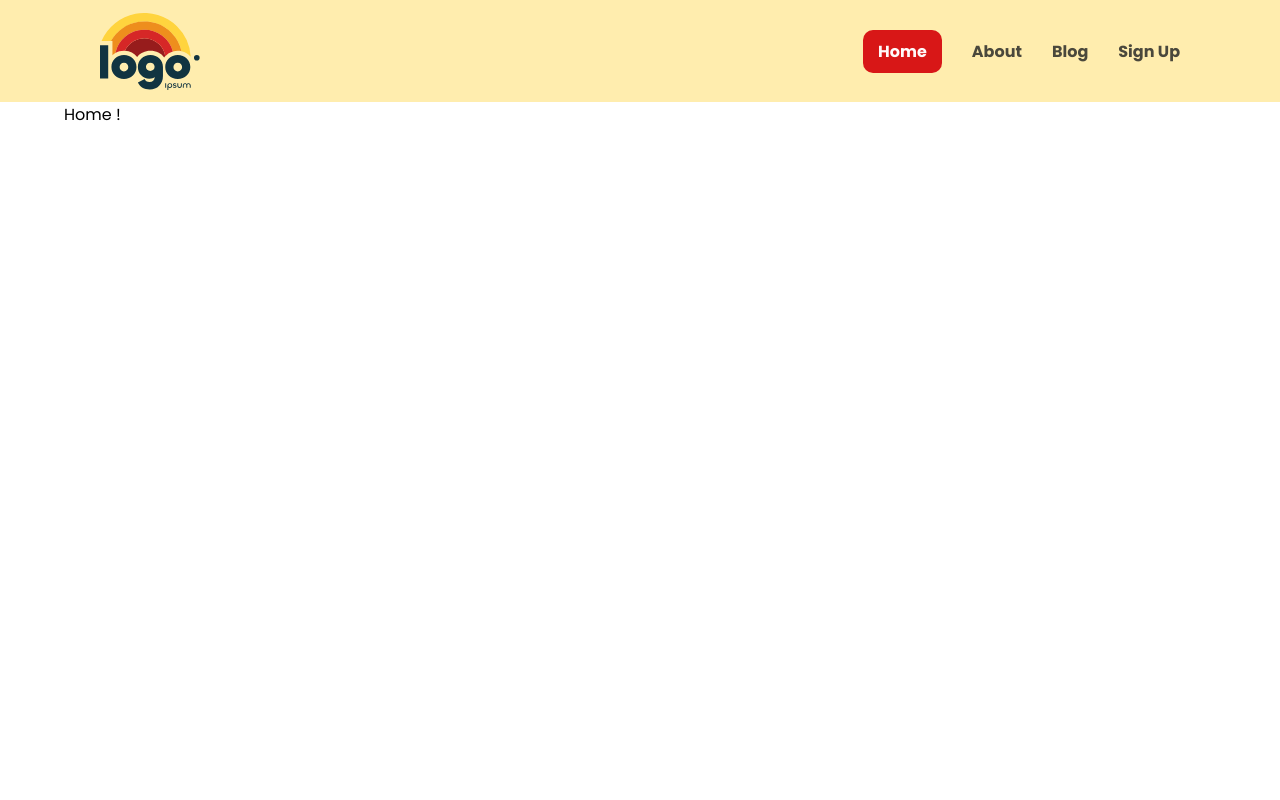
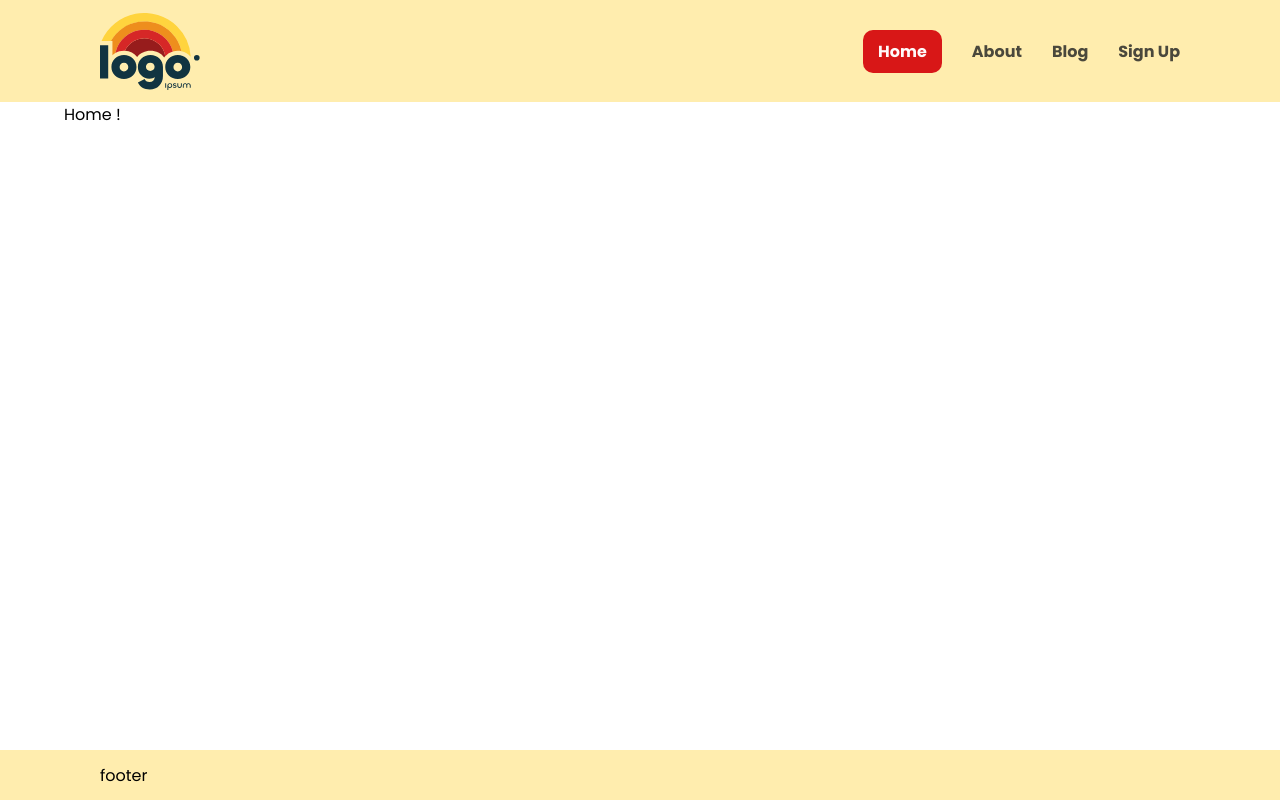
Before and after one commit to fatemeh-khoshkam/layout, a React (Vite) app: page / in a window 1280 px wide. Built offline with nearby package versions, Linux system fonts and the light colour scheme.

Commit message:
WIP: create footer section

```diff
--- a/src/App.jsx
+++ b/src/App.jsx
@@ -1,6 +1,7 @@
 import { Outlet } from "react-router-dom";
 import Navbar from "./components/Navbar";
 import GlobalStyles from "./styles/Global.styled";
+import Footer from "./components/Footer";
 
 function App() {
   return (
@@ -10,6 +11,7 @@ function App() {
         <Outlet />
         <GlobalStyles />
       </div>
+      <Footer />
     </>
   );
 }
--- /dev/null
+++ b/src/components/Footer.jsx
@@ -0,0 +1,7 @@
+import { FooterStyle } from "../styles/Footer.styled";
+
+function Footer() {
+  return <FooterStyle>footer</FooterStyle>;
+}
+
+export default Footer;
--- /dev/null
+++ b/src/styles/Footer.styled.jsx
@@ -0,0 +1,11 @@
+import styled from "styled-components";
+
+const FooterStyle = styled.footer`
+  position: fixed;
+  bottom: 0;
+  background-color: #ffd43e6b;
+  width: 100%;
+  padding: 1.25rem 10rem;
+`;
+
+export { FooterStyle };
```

********

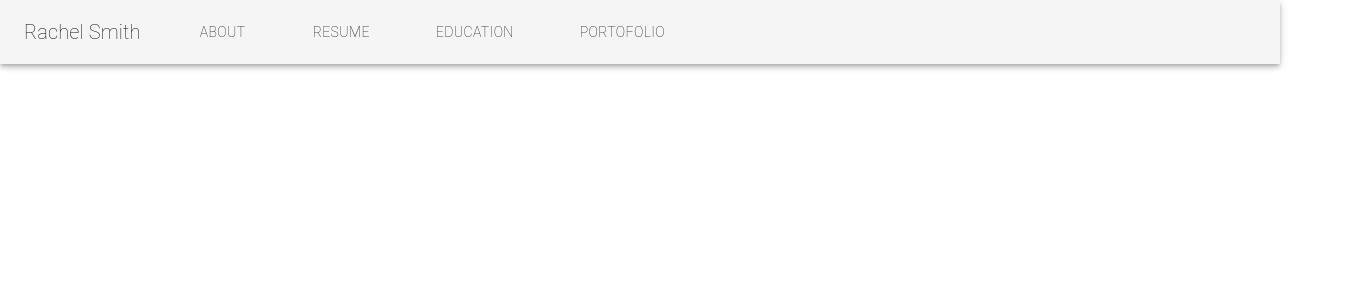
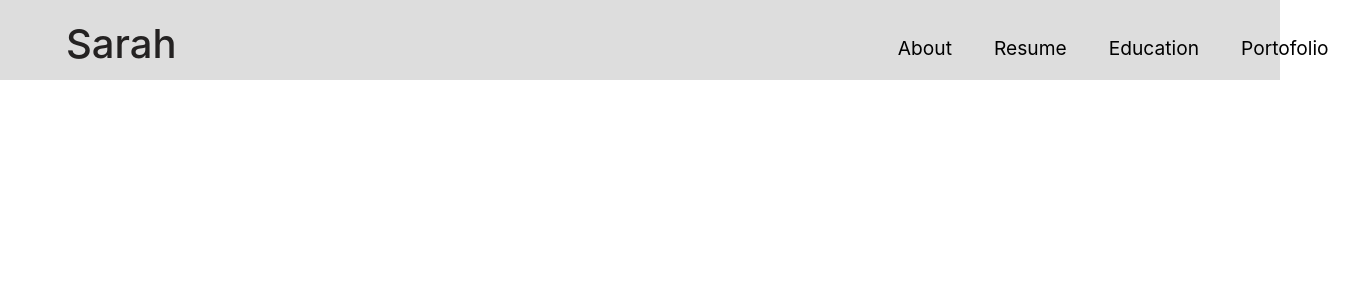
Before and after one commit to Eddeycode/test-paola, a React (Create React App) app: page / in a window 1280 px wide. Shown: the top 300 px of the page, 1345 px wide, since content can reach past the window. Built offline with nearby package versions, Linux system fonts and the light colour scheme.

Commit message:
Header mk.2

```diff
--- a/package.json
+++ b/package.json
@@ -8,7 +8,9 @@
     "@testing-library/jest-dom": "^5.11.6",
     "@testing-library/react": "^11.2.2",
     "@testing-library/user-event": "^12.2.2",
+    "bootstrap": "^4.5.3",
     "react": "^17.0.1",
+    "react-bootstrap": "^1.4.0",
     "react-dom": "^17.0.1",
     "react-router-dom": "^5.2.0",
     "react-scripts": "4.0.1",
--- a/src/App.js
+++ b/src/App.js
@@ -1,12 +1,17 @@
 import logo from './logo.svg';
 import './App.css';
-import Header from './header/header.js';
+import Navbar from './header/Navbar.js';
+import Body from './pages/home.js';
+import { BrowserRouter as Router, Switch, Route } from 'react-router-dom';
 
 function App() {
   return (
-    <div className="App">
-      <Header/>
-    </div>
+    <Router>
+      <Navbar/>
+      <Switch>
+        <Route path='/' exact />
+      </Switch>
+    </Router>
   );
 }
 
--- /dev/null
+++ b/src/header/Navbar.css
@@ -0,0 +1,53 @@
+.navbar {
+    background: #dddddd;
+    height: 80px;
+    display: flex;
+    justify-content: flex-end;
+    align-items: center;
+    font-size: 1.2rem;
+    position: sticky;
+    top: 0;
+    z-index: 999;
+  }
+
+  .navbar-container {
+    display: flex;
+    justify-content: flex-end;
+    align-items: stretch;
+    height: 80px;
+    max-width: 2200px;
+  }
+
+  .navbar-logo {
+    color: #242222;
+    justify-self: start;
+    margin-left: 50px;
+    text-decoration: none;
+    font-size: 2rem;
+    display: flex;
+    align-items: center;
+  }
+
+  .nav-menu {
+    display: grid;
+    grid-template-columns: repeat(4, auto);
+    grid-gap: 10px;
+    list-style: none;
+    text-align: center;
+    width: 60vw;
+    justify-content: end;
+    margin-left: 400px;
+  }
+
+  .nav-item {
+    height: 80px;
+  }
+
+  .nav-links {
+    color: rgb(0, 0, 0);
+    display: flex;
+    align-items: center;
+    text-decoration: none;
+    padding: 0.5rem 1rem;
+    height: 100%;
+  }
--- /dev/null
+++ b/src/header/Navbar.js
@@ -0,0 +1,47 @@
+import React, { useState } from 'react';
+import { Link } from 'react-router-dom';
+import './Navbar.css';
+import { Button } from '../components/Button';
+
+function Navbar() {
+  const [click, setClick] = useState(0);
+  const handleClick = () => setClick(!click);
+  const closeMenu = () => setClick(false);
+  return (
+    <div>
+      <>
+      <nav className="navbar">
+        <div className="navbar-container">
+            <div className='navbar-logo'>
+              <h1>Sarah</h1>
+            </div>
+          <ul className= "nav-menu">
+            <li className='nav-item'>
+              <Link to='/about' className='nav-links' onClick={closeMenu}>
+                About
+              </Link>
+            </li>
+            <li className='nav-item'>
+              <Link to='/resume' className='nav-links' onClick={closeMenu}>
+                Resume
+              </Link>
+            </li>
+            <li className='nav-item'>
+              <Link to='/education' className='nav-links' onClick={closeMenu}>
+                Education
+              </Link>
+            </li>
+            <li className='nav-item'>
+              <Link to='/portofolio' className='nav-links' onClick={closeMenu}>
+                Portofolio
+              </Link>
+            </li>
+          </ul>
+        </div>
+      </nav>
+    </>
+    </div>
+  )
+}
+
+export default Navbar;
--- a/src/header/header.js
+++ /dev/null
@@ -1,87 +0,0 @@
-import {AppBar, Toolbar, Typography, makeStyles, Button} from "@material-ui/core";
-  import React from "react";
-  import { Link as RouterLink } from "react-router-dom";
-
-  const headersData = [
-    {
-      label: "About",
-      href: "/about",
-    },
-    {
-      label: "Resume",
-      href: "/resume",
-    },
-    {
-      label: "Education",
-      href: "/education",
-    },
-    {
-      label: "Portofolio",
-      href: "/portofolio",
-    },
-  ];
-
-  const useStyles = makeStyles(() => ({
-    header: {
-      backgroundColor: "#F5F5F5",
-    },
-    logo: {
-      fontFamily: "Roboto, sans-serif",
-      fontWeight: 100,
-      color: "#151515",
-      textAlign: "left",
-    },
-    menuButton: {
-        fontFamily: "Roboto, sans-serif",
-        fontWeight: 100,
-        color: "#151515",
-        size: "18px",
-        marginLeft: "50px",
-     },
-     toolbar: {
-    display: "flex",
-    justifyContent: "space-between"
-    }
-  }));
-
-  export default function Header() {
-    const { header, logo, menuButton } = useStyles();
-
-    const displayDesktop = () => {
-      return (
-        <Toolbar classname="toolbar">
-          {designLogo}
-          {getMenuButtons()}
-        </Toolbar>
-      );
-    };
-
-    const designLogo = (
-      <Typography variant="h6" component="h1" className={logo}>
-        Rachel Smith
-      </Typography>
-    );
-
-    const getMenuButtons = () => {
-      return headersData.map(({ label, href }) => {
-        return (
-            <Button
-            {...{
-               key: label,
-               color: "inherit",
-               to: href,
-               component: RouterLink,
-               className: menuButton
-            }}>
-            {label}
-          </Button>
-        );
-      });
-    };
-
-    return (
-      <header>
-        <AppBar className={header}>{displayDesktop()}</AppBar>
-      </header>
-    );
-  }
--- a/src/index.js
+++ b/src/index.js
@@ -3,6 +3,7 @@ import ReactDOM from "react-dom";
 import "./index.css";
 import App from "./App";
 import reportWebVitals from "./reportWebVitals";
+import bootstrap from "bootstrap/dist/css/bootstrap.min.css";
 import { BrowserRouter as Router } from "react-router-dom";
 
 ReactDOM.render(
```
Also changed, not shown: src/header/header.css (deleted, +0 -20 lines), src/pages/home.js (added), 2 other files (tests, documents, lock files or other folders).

********

**Goal of the exercise:**
Filter the entries and copy out every line with the word "styled".

**Written response:**
 import GlobalStyles from "./styles/Global.styled";
+import { FooterStyle } from "../styles/Footer.styled";
+++ b/src/styles/Footer.styled.jsx
+import styled from "styled-components";
+const FooterStyle = styled.footer`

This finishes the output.